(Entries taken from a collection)

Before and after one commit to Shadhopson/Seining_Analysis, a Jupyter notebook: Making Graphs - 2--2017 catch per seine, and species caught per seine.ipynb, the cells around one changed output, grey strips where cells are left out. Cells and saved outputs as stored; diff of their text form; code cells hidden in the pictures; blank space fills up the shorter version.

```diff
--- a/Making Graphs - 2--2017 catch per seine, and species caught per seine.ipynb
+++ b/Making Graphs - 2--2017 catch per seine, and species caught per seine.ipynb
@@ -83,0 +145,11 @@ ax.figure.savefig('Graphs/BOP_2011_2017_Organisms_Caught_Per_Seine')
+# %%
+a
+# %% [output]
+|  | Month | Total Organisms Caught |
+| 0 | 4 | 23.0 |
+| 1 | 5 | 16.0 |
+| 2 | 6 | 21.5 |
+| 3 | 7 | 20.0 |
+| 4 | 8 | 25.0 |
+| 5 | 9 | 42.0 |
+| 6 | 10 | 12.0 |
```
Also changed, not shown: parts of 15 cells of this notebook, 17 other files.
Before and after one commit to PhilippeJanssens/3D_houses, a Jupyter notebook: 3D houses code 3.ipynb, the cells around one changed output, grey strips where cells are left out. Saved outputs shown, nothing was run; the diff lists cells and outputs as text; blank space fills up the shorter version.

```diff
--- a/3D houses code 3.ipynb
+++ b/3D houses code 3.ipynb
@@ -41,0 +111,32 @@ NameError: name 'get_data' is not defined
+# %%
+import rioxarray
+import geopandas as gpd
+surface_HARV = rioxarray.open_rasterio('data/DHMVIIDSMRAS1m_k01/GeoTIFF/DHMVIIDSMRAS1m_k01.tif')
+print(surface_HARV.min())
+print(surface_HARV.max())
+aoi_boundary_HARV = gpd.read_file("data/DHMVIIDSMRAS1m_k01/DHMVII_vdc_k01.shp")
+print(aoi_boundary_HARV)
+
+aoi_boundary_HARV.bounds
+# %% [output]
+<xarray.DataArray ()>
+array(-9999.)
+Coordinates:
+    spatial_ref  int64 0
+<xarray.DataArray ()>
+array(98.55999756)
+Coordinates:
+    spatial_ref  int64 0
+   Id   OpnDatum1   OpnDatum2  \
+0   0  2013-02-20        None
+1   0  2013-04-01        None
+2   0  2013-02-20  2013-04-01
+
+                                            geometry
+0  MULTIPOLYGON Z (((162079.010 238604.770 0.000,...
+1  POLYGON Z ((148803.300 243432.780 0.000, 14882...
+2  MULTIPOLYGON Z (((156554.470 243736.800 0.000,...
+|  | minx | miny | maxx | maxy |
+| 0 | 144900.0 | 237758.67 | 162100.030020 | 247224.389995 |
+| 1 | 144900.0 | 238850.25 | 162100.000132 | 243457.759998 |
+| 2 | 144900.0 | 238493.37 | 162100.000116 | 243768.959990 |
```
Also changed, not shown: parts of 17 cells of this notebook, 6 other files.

## EXERCISE DETAILS
Each line above must be retyped exactly in the response.

## WRITTEN ANSWER
Before and after one commit to Shadhopson/Seining_Analysis, a Jupyter notebook: Making Graphs - 2--2017 catch per seine, and species caught per seine.ipynb, the cells around one changed output, grey strips where cells are left out. Cells and saved outputs as stored; diff of their text form; code cells hidden in the pictures; blank space fills up the shorter version.

```diff
--- a/Making Graphs - 2--2017 catch per seine, and species caught per seine.ipynb
+++ b/Making Graphs - 2--2017 catch per seine, and species caught per seine.ipynb
@@ -83,0 +145,11 @@ ax.figure.savefig('Graphs/BOP_2011_2017_Organisms_Caught_Per_Seine')
+# %%
+a
+# %% [output]
+|  | Month | Total Organisms Caught |
+| 0 | 4 | 23.0 |
+| 1 | 5 | 16.0 |
+| 2 | 6 | 21.5 |
+| 3 | 7 | 20.0 |
+| 4 | 8 | 25.0 |
+| 5 | 9 | 42.0 |
+| 6 | 10 | 12.0 |
```
Also changed, not shown: parts of 15 cells of this notebook, 17 other files.
Before and after one commit to PhilippeJanssens/3D_houses, a Jupyter notebook: 3D houses code 3.ipynb, the cells around one changed output, grey strips where cells are left out. Saved outputs shown, nothing was run; the diff lists cells and outputs as text; blank space fills up the shorter version.

```diff
--- a/3D houses code 3.ipynb
+++ b/3D houses code 3.ipynb
@@ -41,0 +111,32 @@ NameError: name 'get_data' is not defined
+# %%
+import rioxarray
+import geopandas as gpd
+surface_HARV = rioxarray.open_rasterio('data/DHMVIIDSMRAS1m_k01/GeoTIFF/DHMVIIDSMRAS1m_k01.tif')
+print(surface_HARV.min())
+print(surface_HARV.max())
+aoi_boundary_HARV = gpd.read_file("data/DHMVIIDSMRAS1m_k01/DHMVII_vdc_k01.shp")
+print(aoi_boundary_HARV)
+
+aoi_boundary_HARV.bounds
+# %% [output]
+<xarray.DataArray ()>
+array(-9999.)
+Coordinates:
+    spatial_ref  int64 0
+<xarray.DataArray ()>
+array(98.55999756)
+Coordinates:
+    spatial_ref  int64 0
+   Id   OpnDatum1   OpnDatum2  \
+0   0  2013-02-20        None
+1   0  2013-04-01        None
+2   0  2013-02-20  2013-04-01
+
+                                            geometry
+0  MULTIPOLYGON Z (((162079.010 238604.770 0.000,...
+1  POLYGON Z ((148803.300 243432.780 0.000, 14882...
+2  MULTIPOLYGON Z (((156554.470 243736.800 0.000,...
+|  | minx | miny | maxx | maxy |
+| 0 | 144900.0 | 237758.67 | 162100.030020 | 247224.389995 |
+| 1 | 144900.0 | 238850.25 | 162100.000132 | 243457.759998 |
+| 2 | 144900.0 | 238493.37 | 162100.000116 | 243768.959990 |
```
Also changed, not shown: parts of 17 cells of this notebook, 6 other files.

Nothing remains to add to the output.